Retinal vein occlusion is a fairly common cause of vision loss. It is most common in people over the age of 60 and it seems to affect both sexes equally.
The exact reason why a blood clot may form in one of the retinal veins is not clear. However, there are some things that are thought to increase your risk of developing retinal vein occlusion. They include the following
Macular oedema: This is swelling of the macula at the centre of the retina.
Neovascularisation: This is abnormal new blood vessel formation at the back of the eye. About one third of people with retinal vein occlusion develop this problem which can sometimes lead to increased pressure within the eye and to glaucoma. Also, the new blood vessels are of a poor quality and can sometimes bleed.
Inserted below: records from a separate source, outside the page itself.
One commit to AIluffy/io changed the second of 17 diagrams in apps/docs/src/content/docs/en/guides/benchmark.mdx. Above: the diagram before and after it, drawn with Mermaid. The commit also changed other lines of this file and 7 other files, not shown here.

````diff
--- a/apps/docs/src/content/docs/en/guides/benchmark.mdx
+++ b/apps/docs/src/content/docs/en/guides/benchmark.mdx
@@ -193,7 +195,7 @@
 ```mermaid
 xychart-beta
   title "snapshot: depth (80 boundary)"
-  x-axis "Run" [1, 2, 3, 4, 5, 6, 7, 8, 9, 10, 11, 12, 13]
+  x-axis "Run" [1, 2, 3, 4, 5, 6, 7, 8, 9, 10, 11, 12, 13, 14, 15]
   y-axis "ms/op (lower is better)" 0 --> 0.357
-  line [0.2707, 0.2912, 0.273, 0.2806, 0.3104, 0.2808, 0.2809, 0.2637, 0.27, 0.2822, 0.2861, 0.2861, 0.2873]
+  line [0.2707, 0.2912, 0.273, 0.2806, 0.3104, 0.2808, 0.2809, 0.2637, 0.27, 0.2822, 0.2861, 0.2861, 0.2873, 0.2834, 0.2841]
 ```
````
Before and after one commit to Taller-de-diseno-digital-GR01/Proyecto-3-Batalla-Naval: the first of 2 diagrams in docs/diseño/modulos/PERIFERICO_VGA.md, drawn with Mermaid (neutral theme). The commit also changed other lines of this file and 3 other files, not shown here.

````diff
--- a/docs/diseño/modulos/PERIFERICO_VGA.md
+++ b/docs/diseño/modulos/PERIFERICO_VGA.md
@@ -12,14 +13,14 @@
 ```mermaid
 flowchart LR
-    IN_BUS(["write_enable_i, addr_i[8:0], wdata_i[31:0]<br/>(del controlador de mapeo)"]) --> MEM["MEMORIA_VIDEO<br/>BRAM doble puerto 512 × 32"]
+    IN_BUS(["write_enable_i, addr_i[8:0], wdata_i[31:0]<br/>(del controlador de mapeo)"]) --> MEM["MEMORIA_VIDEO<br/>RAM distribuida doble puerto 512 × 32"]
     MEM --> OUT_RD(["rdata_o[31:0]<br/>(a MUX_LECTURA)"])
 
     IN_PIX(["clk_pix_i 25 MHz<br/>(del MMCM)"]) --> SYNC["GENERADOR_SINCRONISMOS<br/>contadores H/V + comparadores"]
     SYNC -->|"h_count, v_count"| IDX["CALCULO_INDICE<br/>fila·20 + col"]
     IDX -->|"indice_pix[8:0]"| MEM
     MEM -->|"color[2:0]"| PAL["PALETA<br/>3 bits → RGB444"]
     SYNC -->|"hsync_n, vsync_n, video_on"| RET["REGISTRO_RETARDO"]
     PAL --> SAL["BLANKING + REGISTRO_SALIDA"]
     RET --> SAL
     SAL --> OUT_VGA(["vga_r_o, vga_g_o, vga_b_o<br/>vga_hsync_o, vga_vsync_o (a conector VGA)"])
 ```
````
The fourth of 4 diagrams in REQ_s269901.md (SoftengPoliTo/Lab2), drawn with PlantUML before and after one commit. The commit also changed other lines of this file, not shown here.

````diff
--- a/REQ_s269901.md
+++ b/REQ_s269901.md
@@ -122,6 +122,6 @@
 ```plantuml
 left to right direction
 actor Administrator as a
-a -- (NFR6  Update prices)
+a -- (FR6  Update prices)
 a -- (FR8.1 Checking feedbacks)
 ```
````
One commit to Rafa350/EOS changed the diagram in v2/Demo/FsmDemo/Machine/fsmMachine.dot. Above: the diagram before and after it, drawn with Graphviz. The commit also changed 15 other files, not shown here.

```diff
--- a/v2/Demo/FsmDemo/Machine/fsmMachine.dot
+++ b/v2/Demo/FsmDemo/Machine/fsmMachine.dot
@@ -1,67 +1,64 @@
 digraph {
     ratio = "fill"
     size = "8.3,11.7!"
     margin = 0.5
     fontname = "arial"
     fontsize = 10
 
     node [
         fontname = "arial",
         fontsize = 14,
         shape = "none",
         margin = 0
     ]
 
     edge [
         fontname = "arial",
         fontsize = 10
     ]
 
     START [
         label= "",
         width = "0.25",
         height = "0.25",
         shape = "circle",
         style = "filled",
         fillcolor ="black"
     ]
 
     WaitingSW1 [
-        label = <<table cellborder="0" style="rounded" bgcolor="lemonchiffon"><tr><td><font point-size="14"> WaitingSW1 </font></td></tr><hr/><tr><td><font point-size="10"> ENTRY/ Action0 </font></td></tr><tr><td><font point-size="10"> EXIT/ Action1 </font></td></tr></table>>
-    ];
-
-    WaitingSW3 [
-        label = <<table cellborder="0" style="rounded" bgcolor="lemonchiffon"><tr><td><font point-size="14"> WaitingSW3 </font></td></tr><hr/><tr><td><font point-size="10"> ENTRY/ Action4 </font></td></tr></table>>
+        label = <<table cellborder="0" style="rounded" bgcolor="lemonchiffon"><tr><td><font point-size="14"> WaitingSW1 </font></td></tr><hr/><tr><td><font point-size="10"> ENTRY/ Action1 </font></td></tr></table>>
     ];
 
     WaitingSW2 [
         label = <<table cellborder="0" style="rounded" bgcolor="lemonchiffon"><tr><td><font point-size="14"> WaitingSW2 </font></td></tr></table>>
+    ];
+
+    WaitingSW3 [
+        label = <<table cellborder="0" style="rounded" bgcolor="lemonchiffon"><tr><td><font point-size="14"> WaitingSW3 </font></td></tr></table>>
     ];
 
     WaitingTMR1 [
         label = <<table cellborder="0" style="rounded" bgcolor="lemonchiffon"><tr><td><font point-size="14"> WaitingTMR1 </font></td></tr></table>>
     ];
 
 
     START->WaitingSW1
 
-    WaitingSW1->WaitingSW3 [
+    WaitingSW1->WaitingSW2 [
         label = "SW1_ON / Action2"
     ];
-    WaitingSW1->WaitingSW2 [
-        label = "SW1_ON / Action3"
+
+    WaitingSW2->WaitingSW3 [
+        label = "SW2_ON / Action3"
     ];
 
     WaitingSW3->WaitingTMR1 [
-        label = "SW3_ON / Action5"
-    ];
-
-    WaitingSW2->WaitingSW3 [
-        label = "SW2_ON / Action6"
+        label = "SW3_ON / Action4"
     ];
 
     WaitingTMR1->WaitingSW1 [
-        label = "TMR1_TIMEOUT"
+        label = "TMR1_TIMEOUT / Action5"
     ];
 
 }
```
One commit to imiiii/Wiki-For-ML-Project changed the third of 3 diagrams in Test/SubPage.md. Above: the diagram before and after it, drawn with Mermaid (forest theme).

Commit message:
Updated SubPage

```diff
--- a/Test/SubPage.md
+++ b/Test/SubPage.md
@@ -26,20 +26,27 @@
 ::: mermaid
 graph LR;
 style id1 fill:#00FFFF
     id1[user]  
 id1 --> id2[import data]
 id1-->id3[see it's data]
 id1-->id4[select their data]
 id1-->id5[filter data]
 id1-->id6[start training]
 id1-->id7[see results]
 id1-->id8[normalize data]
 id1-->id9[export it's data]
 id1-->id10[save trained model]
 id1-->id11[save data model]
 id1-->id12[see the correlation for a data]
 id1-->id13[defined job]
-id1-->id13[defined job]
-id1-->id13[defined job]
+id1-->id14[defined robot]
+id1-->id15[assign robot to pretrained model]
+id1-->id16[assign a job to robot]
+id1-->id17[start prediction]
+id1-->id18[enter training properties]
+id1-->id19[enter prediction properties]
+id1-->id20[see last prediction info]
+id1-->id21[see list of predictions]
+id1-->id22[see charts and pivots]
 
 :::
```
If you have retinal vein occlusion, you will usually notice painless decrease in vision in one eye or blind spot in one eye. Depending on the severity and also the degree of involvement of the macula, retinal vein occlusions may cause only mild visual loss. However, in some cases they may cause very profound visual loss.
Retinal vein occlusion is usually diagnosed after an eye specialist (an ophthalmologist) examines the back of your eye, using an ophthalmoscope. The retina at the back of your eye has a typical appearance in retinal vein occlusion. Your specialist may advise some other tests or examinations to help to see how much damage has occurred to your retina. The tests may include:
Currently, there is no treatment that can reverse the blocked vein. The aims of treatment are to detect and treat any underlying risk factors for the condition and also to detect and treat any complications where possible.Treatment of any complications
Someone with retinal vein occlusion needs close follow-up so that any complications can be picked up early and treated where possible.
Anti-VEGF therapy involves the injection of the medication into the back of your eye. The medication is an antibody designed to bind to and remove the excess VEGF (vascular endothelial growth factor) present in the eye that is causing the disease state. The FDA has approved Lucentis for macular edema and additional treatment options include Avastin and Ozurdex.
Following a retinal vein occlusion you are likely to be left with some visual loss. The extent of the visual loss can vary greatly, depending on the severity and exact site of the vein occlusion. Early diagnosis and treatment of retinal vein occlusion and any complications may make a difference to the eventual level of visual loss. However, severe vein occlusions can cause permanent visual loss, even if treated very early. Retinal vein occlusion will recur in about 1 in 6 people (either in the same eye or in the other eye) over the five years following on from
Dr. Shrutika Kankariya
Retina & Diabetes Eye Specialist MBBS (KEM,Mumbai), DNB (Sankara Nethralaya, Chennai),FRCS(Glasgow), FICO(UK), Fellow Retina (Sankara Nethralaya & USA),